Critters with attitude




Last Wednesday night was like any winter evening: dark. blustery. frigid.

Most unpleasant.

Martin and I were outside —  wind-battered and miserable — in a stand-off with the horses.

We tried to coax them in the barn for dinner — the horses knew we wanted them in for dinner — but they stood statue-still, clustered in the shadows. A gateway of mud separated us from them.

“Come-on in, guys…. come-on, boys….” I called in a sing-song voice, rattling grain in a bucket. “Dinnnnner,” I sang out. “Comeon ponies, comeon in…. HEY!! We see you, losers! Get your butts in here, before I beat the lot of you! Comeon guys…”

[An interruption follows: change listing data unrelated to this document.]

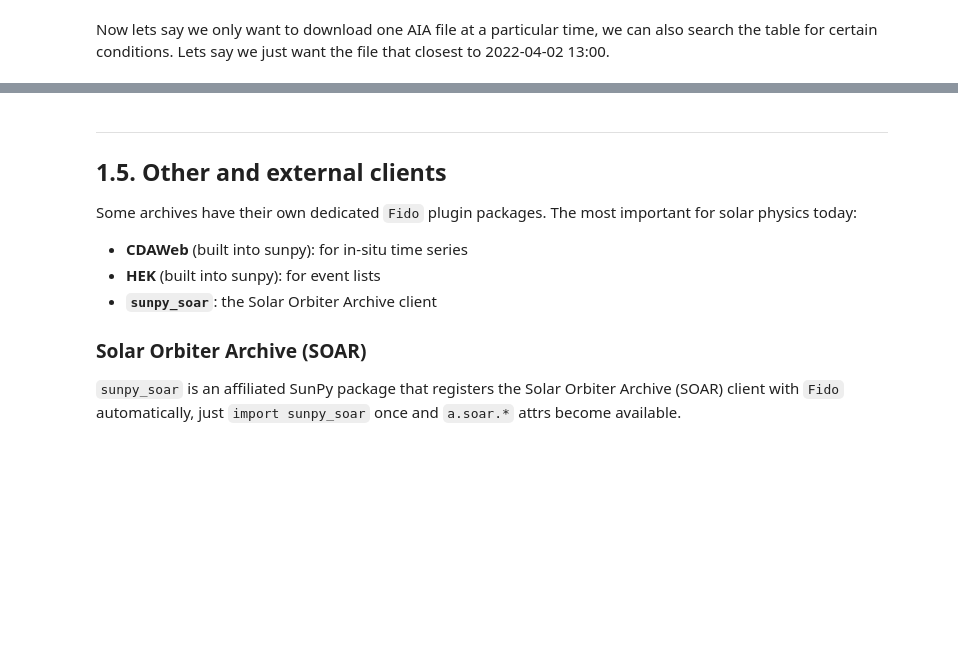
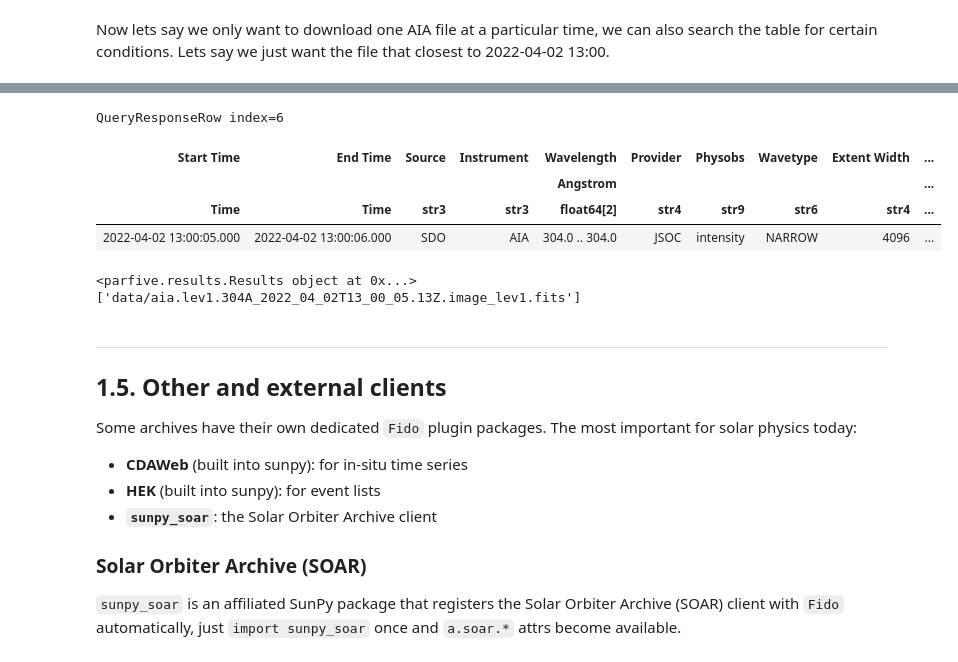
Before and after one commit to hayesla/ESPD_2026, a Jupyter notebook: 1_solar_data_search_and_download.ipynb, the cells around one changed output, grey strips where cells are left out. Drawn from its saved outputs; the diff is of its cells as text; code cells hidden in the pictures; blank space fills up the shorter version.

```diff
--- a/1_solar_data_search_and_download.ipynb
+++ b/1_solar_data_search_and_download.ipynb
@@ -395,5 +465,16 @@ Now lets say we only want to download one AIA file at a particular time, we can
+# %%
+result[1, 6]
+# %% [output]
+QueryResponseRow index=6
+| Start Time | End Time | Source | Instrument | Wavelength | Provider | Physobs | Wavetype | Extent Width | ... |
+|  |  |  |  | Angstrom |  |  |  |  | ... |
+| Time | Time | str3 | str3 | float64[2] | str4 | str9 | str6 | str4 | ... |
+| 2022-04-02 13:00:05.000 | 2022-04-02 13:00:06.000 | SDO | AIA | 304.0 .. 304.0 | JSOC | intensity | NARROW | 4096 | ... |
 # %%
-Fido.fetch(result[1, 6], path="./")
+Fido.fetch(result[1, 6], path="./data/", site="NSO")
+# %% [output]
+<parfive.results.Results object at 0x...>
+['data/aia.lev1.304A_2022_04_02T13_00_05.13Z.image_lev1.fits']
 # %% [markdown]
 ---
 ## 1.5. Other and external clients
```
Also changed, not shown: parts of 15 cells of this notebook, 3 other files.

Neither kind words, nor threats, prompted movement.

“This sucks,” Martin muttered into the wind.

The horses were being stinkers. But the fox wasn’t helping matters.

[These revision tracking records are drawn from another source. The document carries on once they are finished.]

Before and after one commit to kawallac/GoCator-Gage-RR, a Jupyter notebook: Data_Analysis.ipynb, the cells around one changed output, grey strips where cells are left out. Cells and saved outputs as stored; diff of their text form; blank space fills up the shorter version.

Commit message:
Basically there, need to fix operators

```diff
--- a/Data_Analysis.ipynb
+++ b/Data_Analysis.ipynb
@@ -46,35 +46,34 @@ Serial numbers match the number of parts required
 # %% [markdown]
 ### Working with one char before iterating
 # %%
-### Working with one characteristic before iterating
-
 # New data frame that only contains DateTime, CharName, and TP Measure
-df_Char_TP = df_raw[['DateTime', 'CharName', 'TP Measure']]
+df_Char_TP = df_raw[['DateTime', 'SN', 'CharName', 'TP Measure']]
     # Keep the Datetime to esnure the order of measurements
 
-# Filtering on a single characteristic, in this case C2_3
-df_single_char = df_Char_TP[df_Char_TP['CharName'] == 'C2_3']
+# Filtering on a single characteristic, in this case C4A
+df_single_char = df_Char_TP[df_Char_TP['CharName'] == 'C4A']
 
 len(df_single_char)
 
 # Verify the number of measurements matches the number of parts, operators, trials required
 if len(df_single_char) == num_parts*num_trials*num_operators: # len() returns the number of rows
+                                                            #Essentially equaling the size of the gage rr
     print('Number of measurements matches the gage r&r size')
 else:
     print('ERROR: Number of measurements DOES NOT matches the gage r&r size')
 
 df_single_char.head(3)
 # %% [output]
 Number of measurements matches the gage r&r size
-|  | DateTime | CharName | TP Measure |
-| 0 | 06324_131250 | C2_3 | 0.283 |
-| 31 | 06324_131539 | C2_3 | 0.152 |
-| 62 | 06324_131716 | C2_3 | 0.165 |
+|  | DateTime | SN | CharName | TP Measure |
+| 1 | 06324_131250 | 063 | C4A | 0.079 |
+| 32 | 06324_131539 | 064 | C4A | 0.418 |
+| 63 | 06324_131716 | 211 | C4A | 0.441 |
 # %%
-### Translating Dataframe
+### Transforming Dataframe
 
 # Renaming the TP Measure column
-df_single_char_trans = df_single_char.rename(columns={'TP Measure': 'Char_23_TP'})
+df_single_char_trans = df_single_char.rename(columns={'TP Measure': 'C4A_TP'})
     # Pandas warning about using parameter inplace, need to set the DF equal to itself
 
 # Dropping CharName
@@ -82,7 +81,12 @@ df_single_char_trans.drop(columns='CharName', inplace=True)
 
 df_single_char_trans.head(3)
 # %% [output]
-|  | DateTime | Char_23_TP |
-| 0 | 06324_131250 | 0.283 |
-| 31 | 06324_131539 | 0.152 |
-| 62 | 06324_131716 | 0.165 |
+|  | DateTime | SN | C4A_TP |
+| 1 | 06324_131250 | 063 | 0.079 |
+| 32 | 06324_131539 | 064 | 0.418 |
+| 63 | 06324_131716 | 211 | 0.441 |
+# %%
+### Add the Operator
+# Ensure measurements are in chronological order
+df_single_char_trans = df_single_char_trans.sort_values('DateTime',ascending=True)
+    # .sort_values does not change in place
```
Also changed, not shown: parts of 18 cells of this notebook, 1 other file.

He (let’s assume it’s a “he”) has been a frequent visitor. On this evening, Maisie chased the fox away, but he retreated just beyond our floodlights. And voiced his displeasure with a jarring call — “Ow…ow…wow!”

He sounded like a demented dog crossed with an owl. Eerily close.

Of course, we’ve heard foxes before. But this creature — he spoke to us.

And he was pissed.

Martin and I slogged through the mud and dragged the horses in. Then, surfing the web, I uncovered this website about foxes. Among other things, the site provided sound bites of calls. I can’t verify the site’s authenticity but I’m confident: our fox delivered a “territorial response” and a “sound of warning.”

I got the message: this means you.

Since last week, we’ve spied our brazen fox everywhere … even on the porch. So I decided that he deserves a name.

Of course, in my dictatorship style, I decided on the name.

“How about ‘Loki‘?” Martin suggested.

“That’s a terrible name,” I said. “We’re not naming him Loki. We’re calling him, ‘Randolph.'”

“Why ‘Randolph?'”

“Because I said so.”

Actually, I allowed the minions to weigh in. “Loki or Randolph,” I asked Hadley, casting a stern gaze with the second choice.

“Randolph,” she said, glancing sympathetically at Martin. “Sorry, Dad, but I think Randolph is better. You know… because he’s a fox and he ranned off…”